[[ Provided entries open ]]
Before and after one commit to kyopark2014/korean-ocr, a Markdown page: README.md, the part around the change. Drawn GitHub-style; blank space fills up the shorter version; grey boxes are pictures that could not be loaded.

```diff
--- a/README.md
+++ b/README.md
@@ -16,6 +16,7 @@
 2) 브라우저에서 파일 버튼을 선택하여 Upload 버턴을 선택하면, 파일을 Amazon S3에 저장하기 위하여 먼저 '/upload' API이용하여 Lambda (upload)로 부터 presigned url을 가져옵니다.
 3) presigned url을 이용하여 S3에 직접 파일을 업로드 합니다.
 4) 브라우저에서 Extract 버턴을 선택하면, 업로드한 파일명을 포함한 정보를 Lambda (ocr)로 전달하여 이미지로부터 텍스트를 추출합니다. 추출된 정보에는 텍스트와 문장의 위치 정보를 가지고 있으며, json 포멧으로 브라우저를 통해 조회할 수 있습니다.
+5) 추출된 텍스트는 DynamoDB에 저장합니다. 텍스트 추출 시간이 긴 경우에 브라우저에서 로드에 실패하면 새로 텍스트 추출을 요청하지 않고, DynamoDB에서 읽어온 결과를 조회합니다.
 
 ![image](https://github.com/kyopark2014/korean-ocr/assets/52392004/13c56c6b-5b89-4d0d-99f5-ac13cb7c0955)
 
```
[[ Provided entries closed ]]
● **Work order**
Would you copy the data exactly as shown above?

● **Exercise response**
Before and after one commit to kyopark2014/korean-ocr, a Markdown page: README.md, the part around the change. Drawn GitHub-style; blank space fills up the shorter version; grey boxes are pictures that could not be loaded.

```diff
--- a/README.md
+++ b/README.md
@@ -16,6 +16,7 @@
 2) 브라우저에서 파일 버튼을 선택하여 Upload 버턴을 선택하면, 파일을 Amazon S3에 저장하기 위하여 먼저 '/upload' API이용하여 Lambda (upload)로 부터 presigned url을 가져옵니다.
 3) presigned url을 이용하여 S3에 직접 파일을 업로드 합니다.
 4) 브라우저에서 Extract 버턴을 선택하면, 업로드한 파일명을 포함한 정보를 Lambda (ocr)로 전달하여 이미지로부터 텍스트를 추출합니다. 추출된 정보에는 텍스트와 문장의 위치 정보를 가지고 있으며, json 포멧으로 브라우저를 통해 조회할 수 있습니다.
+5) 추출된 텍스트는 DynamoDB에 저장합니다. 텍스트 추출 시간이 긴 경우에 브라우저에서 로드에 실패하면 새로 텍스트 추출을 요청하지 않고, DynamoDB에서 읽어온 결과를 조회합니다.
 
 ![image](https://github.com/kyopark2014/korean-ocr/assets/52392004/13c56c6b-5b89-4d0d-99f5-ac13cb7c0955)
 
```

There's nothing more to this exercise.